California Resisting Arrest Laws

Our news cycle is filled with stories of suspects resisting arrest or failing to comply with a peace officer’s lawful commands. Oftentimes the collective consciousness of the community must grapple with the aftermath of an officer’s excessive use of force in response to a suspect resisting, obstructing, or delaying an investigation or arrest. The conversation can lead to questions about perceived racial or ethnic bias on the part of the police force and an argument over police brutality and civil rights – particularly if a suspect is harmed or killed as a result of resisting an officer. While these issues can be highly politically-charged, below we are providing a basic overview discussion of the resisting arrest laws in California.

Resisting Arrest and Resisting an Executive Officer

In California, there are actually two separate crimes that relate to resisting an officer. First there is the misdemeanor offense of resisting a lawful arrest. In order to be guilty of this crime, a person must have willfully resisted, delayed, or otherwise, obstructed a law enforcement officeror emergency medical technician (EMT) while performing or attempting to perform their duties. Another important element of resisting arrest is that the suspect must have known (or reasonably should have known) that the person they were resisting was an officer or EMT engaged in those duties. For instance, if the officer or EMT was not in uniform and/or not in a marked patrol vehicle or ambulance, it may help your defense.

In order to be guilty of the felony crime of resisting an executive officer, the person must have willfully and unlawfully attempted by threats or violence to deter or prevent an executive officer from performing a lawful duty, and used force or violence to resist an executive officer in the performance of their lawful duties. Here, the term “executive officer” can get technical. Simply put, an executive officer is a public employee who may exercise some or all of his/her own discretion in performing his/her job duties.

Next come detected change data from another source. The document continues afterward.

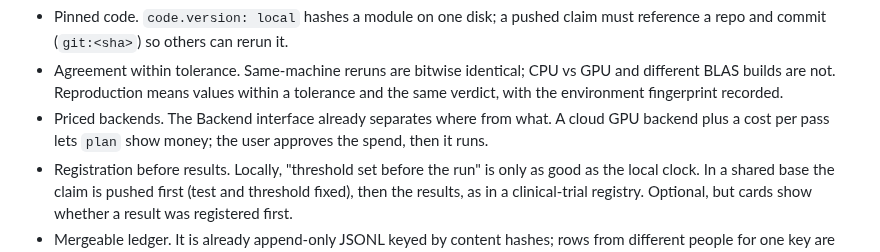
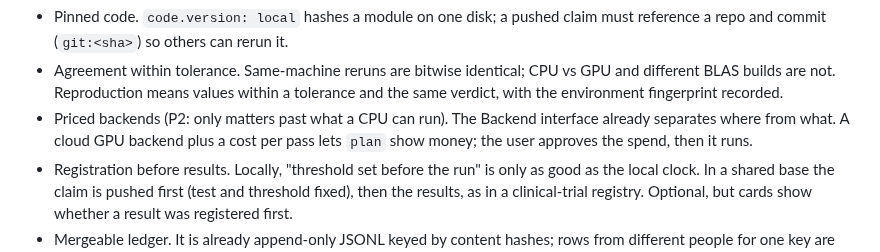
Before and after one commit to tumanian/interp_claim_lib, a Markdown page: DESIGN.md, the part around the change. Drawn GitHub-style.

Commit message:
DESIGN.md: mark priced backends P2
Co-Authored-By: Claude Opus 5.5 <noreply@anthropic.com>

```diff
--- a/DESIGN.md
+++ b/DESIGN.md
@@ -94,9 +94,9 @@ What local-first needs beyond sections 1 to 10:
 - Agreement within tolerance. Same-machine reruns are bitwise identical; CPU vs
   GPU and different BLAS builds are not. Reproduction means values within a
   tolerance and the same verdict, with the environment fingerprint recorded.
-- Priced backends. The Backend interface already separates where from what. A
-  cloud GPU backend plus a cost per pass lets `plan` show money; the user
-  approves the spend, then it runs.
+- Priced backends (P2: only matters past what a CPU can run). The Backend
+  interface already separates where from what. A cloud GPU backend plus a cost
+  per pass lets `plan` show money; the user approves the spend, then it runs.
 - Registration before results. Locally, "threshold set before the run" is only
   as good as the local clock. In a shared base the claim is pushed first (test
   and threshold fixed), then the results, as in a clinical-trial registry.
```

Some examples include sworn peace officers, judges, prosecutors and public defenders, and even elected officials.

California Resisting Arrest Laws Overview

Below you will find key provisions of California’s resisting arrest laws.

Statutes

California Penal Code Section 148 (Resisting Arrest)

California Penal Code Section 69 (Resisting an Executive Officer)

Penalties

  • Resisting Arrest: Misdemeanor punishable by up to one year county jail and/or a maximum 1,000 fine
  • Resisting an Executive Officer:, Either a misdemeanor (same potential penalties as above) or felony (depending on the nature of the alleged offense) punishable by up to three years in county jail, a fine of $500 to $5,000, or both. Also called a “wobbler.”

Possible Defenses (Not an exhaustive list)

  • Lack of Intent
  • Wrongful arrest, police misconduct
  • Self defense

Related Charge

California Penal Code Section 243: (Battery on a Peace Officer): Can be charged if physical force is used against the executive officer when he/she engaged in the performance of his/her lawful duties


Note: State laws are always subject to change through the passage of new legislation, rulings in the higher courts (including federal decisions), ballot initiatives, and other means. While we strive to provide the most current information available, please consult an attorney or conduct your own legal research to verify the state law(s) you are researching.

California Codes and Legal Research Options

Additional Resources

If you have additional questions about California’s resisting arrest laws, click on the following links:

Accused of Resisting Arrest? Get a Free Criminal Case Review

Resisting arrest can come in two forms: a misdemeanor or a felony. If you’ve been accused of either Penal Code 148 (a)(1) or Penal Code 69, you’ll want a legal advocate on your side who knows laws, understands the ‘use of force’ rule, and can help you defend your actions. If you want to learn more, start with a free case evaluation from an experienced California criminal defense attorney today.

Next Steps: Search for a Local Attorney

Contact a qualified attorney.